Prayer! Huh! What is it Good For?
Does prayer do any good? Can prayer change anything? Is it actually a way to communicate with God or is it just a way to meditate? Is it simply the polite, Christian way to respond to sad news, or is the God of the Universe really listening to us?
It’s natural to wonder about this. These questions have been articulated, debated, picked apart, held up to the scriptures, and very smart and holy people have ended up on both sides of the discussion. You can read about their findings in countless books and articles. I won’t rehash it all here, and after I publish this I'll think of five more great points for each side of the debate.
However, at the Ten Ten Group, we think it’s healthy to live in that tension. Prayer is more than how we should respond to sad news, of course. It’s also more than a way to meditate or center ourselves. But that doesn’t answer all of the questions about prayer. First, let’s talk about why we pray. At Ten Ten, we’ve come around three main motivations that push us to pray each day. These aren’t the only reasons, but they are reasons.
- We pray because it’s how the soul breathes, by uniting to and praising the One who made us and for whom we were made. The soul can’t live without breathing.
- We pray to know the heart of God, which helps us grow in confidence that He has our best in mind, that He is at work for our good (Romans 8:28).
- We pray to ask God for help, because we are utterly helpless on our own.
This last one is where so many people get tripped up, and this is where that healthy tension comes in. Maybe you’ve wondered, “If God is perfect in all of His ways, why do we even bother praying for things? Can prayer change God’s mind? Would we even want it to, since He is all-good, all-knowing, all-loving and all-powerful?”
As Christians, we try to believe that He has good plans for us (Jeremiah 29:11), and that His way is perfect (Psalm 18:30). And yet, we ask Him for things. Is this a distrust in His perfect ways?

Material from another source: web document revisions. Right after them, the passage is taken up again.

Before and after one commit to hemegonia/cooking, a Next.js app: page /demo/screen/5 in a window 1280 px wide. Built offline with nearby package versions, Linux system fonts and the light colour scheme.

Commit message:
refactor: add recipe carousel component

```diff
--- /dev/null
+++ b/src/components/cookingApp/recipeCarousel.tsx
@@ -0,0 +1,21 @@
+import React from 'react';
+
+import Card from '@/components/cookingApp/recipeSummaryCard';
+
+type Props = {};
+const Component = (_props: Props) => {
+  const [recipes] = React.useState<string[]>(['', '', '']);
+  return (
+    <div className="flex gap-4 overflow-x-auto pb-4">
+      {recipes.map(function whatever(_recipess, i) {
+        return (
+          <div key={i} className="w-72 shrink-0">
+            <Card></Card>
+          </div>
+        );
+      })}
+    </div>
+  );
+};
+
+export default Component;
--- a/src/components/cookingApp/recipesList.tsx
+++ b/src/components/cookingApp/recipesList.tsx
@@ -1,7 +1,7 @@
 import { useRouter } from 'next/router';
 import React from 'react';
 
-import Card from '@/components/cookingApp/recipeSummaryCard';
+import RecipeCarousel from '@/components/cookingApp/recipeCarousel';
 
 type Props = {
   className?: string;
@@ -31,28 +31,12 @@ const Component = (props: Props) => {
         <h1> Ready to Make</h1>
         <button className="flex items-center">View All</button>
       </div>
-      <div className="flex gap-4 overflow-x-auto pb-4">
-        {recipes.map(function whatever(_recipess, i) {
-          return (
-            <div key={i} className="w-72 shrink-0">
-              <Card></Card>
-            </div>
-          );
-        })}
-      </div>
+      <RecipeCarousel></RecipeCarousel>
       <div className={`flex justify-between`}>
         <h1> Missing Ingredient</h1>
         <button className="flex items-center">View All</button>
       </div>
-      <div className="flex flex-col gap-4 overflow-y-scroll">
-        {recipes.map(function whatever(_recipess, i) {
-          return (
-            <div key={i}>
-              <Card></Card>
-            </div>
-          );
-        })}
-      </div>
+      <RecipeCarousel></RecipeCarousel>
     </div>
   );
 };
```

Simply put, it can’t be. God said we should pray - not just occasionally, but all the time (1 Thessalonians 5:17). Not only are we instructed to pray, but to ask for things!

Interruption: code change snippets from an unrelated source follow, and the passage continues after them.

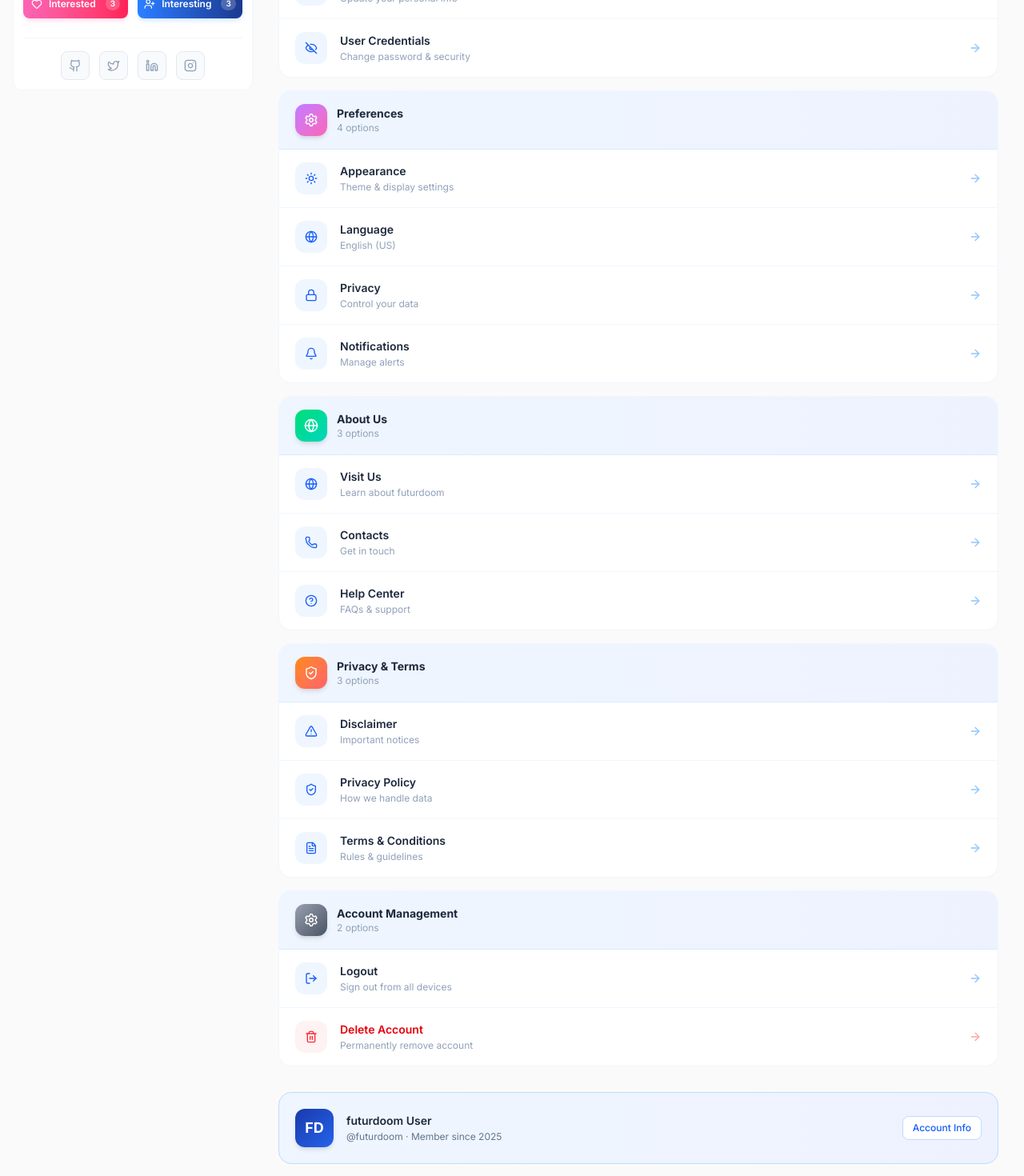
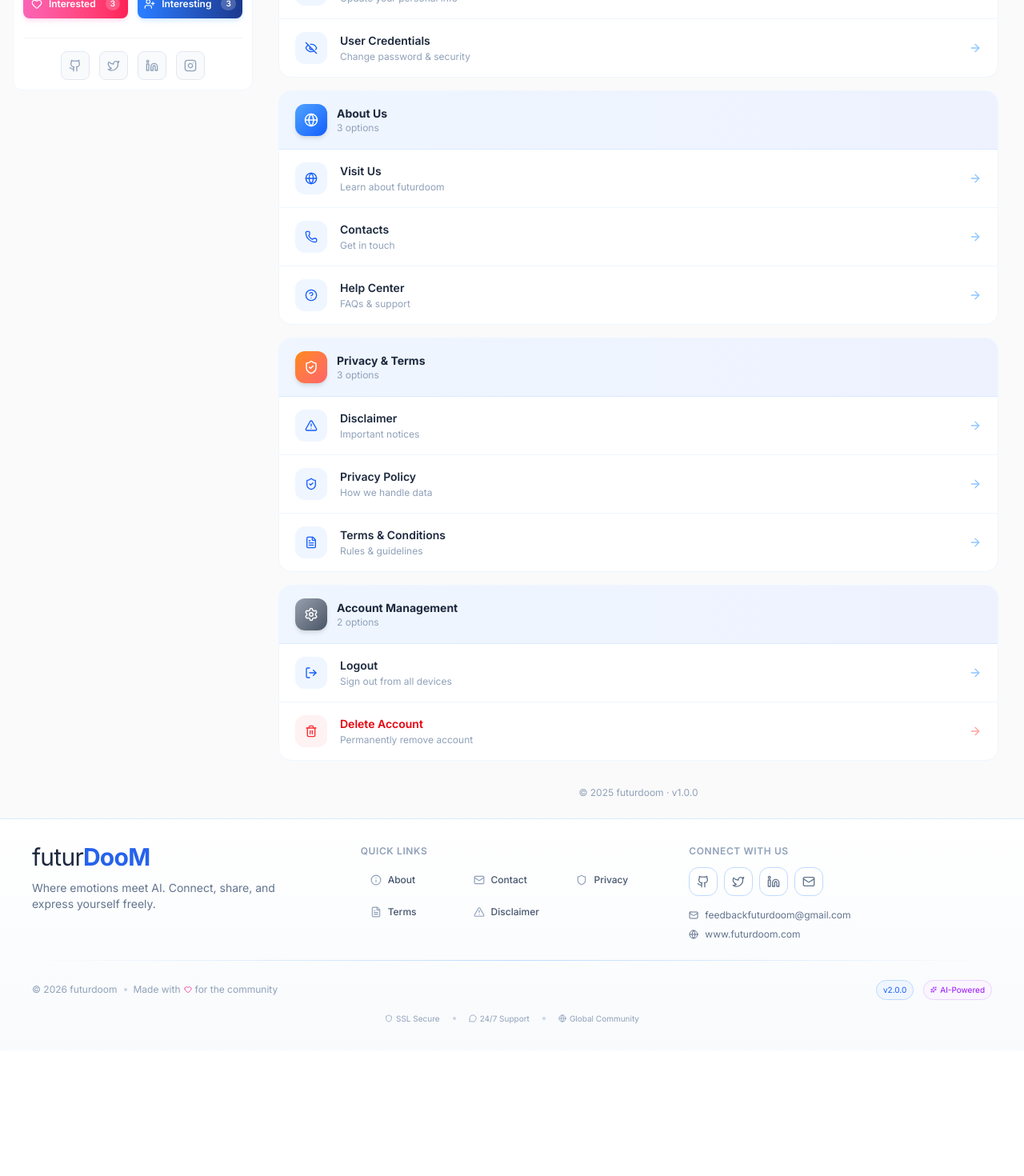
Before and after one commit to Shiv03072002/futurdoom, a React (Vite) app: page /settings in a window 1280 px wide. Shown: the part 380-1850 px from the top of the page at 80% size. After the commit the page ends 1693 px from the top, so only its background shows below. Built offline with nearby package versions, Linux system fonts and the light colour scheme.

Commit message:
settings issue resolved

```diff
--- a/src/pages/Settings.jsx
+++ b/src/pages/Settings.jsx
@@ -11,27 +11,27 @@
   {
     title: "Profile Information",
     icon: User,
-    color: "from-blue-400 to-indigo-400",
+    color: "from-orange-400 to-orange-500",
     items: [
       { label: "Edit Profile", icon: User, description: "Update your personal info", to: "/edit" },
       { label: "User Credentials", icon: EyeOff, description: "Change password & security", to: "/credentials" },
     ],
   },
-  {
-    title: "Preferences",
-    icon: Settings,
-    color: "from-purple-400 to-pink-400",
-    items: [
-      { label: "Appearance", icon: Sun, description: "Theme & display settings", to: "/appearance" },
-      { label: "Language", icon: Globe, description: "English (US)", to: "/language" },
-      { label: "Privacy", icon: Lock, description: "Control your data", to: "/privacy-settings" },
-      { label: "Notifications", icon: Bell, description: "Manage alerts", to: "/notifications" },
-    ],
-  },
+  // {
+  //   title: "Preferences",
+  //   icon: Settings,
+  //   color: "from-purple-400 to-pink-400",
+  //   items: [
+  //     { label: "Appearance", icon: Sun, description: "Theme & display settings", to: "/appearance" },
+  //     { label: "Language", icon: Globe, description: "English (US)", to: "/language" },
+  //     { label: "Privacy", icon: Lock, description: "Control your data", to: "/privacy-settings" },
+  //     { label: "Notifications", icon: Bell, description: "Manage alerts", to: "/notifications" },
+  //   ],
+  // },
   {
     title: "About Us",
     icon: Globe,
-    color: "from-green-400 to-teal-400",
+    color: "from-blue-400 to-blue-600",
     items: [
       { label: "Visit Us", icon: Globe, description: "Learn about futurdoom", to: "/about" },
       { label: "Contacts", icon: Phone, description: "Get in touch", to: "/contact" },
@@ -138,7 +138,7 @@
               </div>
               <div className="flex items-center gap-3">
                 <motion.div
-                  animate={{ rotate: 360 }}
+
                   transition={{ duration: 20, repeat: Infinity, ease: "linear" }}
                   className="w-10 h-10 rounded-xl bg-white/20 backdrop-blur-sm border border-white/30 flex items-center justify-center"
                 >
@@ -239,29 +239,6 @@
           </motion.div>
         ))}
 
-        {/* User Info Card */}
-        <motion.div
-          variants={itemVariants}
-          className="bg-gradient-to-r from-blue-50 to-indigo-50 rounded-2xl p-5 border border-blue-200 mt-4"
-        >
-          <div className="flex items-center gap-4">
-            <div className="w-12 h-12 rounded-xl bg-gradient-to-br from-[#1a3aad] to-[#2563eb] flex items-center justify-center text-white font-bold text-lg shadow-md">
-              FD
-            </div>
-            <div className="flex-1">
-              <p className="text-sm font-semibold text-slate-800">futurdoom User</p>
-              <p className="text-xs text-slate-500 mt-0.5">@futurdoom · Member since 2025</p>
-            </div>
-            <Link to="/profile">
-              <motion.div
-                className="px-3 py-1.5 bg-white rounded-lg border border-blue-200 text-xs font-medium text-blue-600 cursor-pointer hover:bg-blue-50 transition-colors"
-                whileHover={{ scale: 1.02 }}
-              >
-                Account Info
-              </motion.div>
-            </Link>
-          </div>
-        </motion.div>
 
         {/* Footer */}
         <motion.p
```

Peter Kreeft, is his book “Prayer for Beginners”, highlights this by referencing Matthew 7:7, “Ask and it will be given to you; seek and you will find; knock and the door will be opened to you.” Scripture tells us to ask! Saint Therese even said, "We can never have too much hope in God. He gives in the measure we ask."
When I hear this, I feel good about asking for things in prayer. Then, I’m reminded of a quote I’ve always loved from another great saint:
See, I do believe God is working on a bigger timeline that what we can see (Psalm 90:4). I do believe He knows what I need before I ask (Matt 6:8). I do think most of the time, I’d be better off praying for the ability to see God moving in my life and to trust Him rather than asking Him to change everything.
As a result of this battle of the Thereses’, I wind up right back in the same tension. So, I’m choosing to live in the tension.
I’m always going to ask God for things. Big things. Impossible things, even. I believe He’s in the business of miracles, and I bet He loves when we have enough faith to ask Him for one.
Still, I’m not going to treat God like a shooting star, and make a wish whenever I happen to look up and think of Him. I’m going to pray for deeper trust. Sometimes, I’m going try to ask Him for nothing at all - just open hands to receive what He gives me.
I’m praying for you all. Or maybe I’m not, because God already has your best in mind. But I probably still will. I haven’t figured it out.